What this task involves
Count the lines below that include "height". Only the number should be given.

Listed records
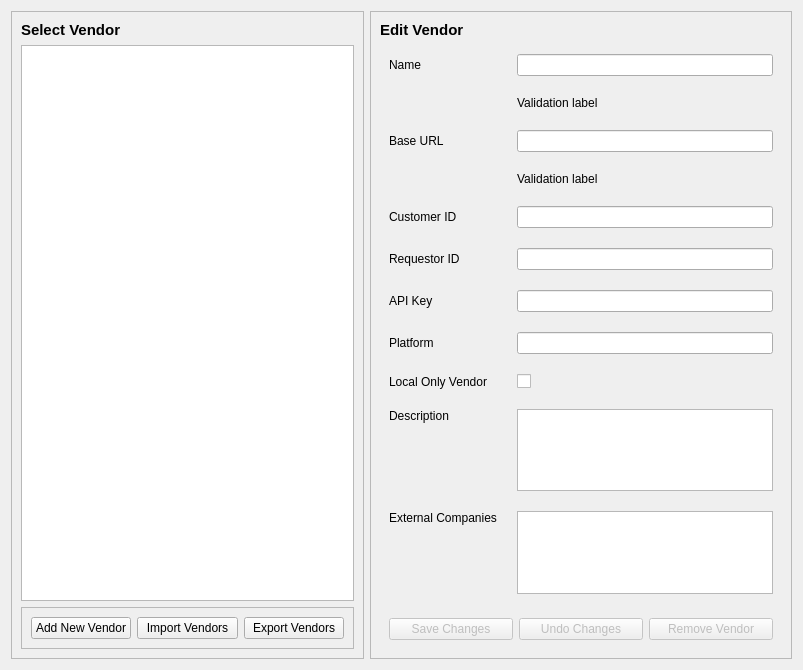
CS-4820-Library-Project/COUNTER-5-Report-Tool-2020-5.0, file ui/ManageVendorsTab.ui: the form before one commit.
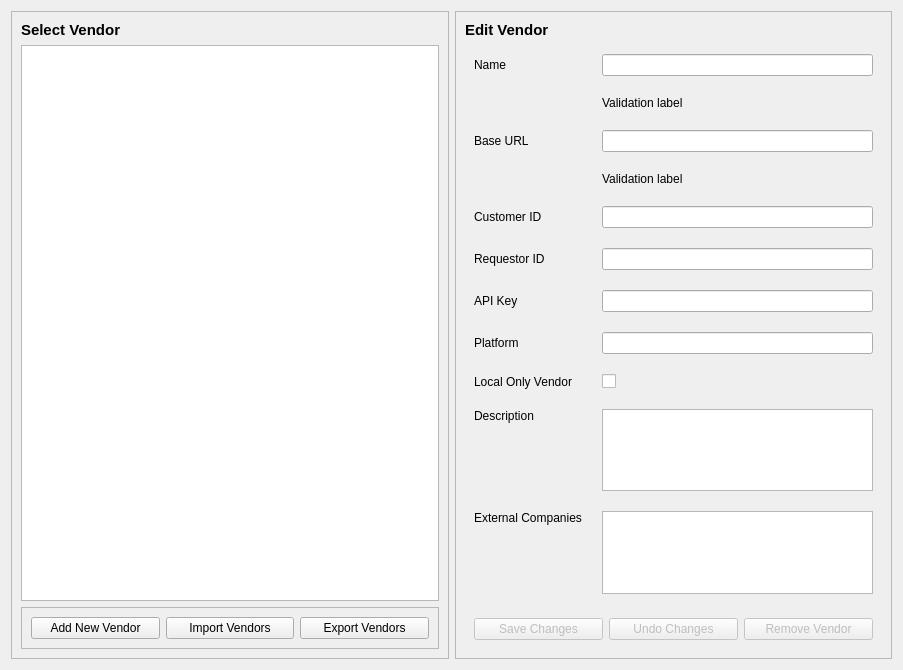
The form after the commit. Icons and pictures are not drawn.

Commit message: Added Manage vendors and help button icons

The edit to the form file:
```diff
--- a/ui/ManageVendorsTab.ui
+++ b/ui/ManageVendorsTab.ui
@@ -6,7 +6,7 @@
    <rect>
     <x>0</x>
     <y>0</y>
-    <width>803</width>
+    <width>903</width>
     <height>670</height>
    </rect>
   </property>
@@ -67,12 +67,6 @@
          </item>
          <item row="0" column="0">
           <widget class="QPushButton" name="addVendorButton">
-           <property name="maximumSize">
-            <size>
-             <width>150</width>
-             <height>16777215</height>
-            </size>
-           </property>
            <property name="text">
             <string>Add New Vendor</string>
            </property>
```
Left out of the diff: 24 changed lines with no effect on the pictures. The commit also changes 11 other files.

Result
2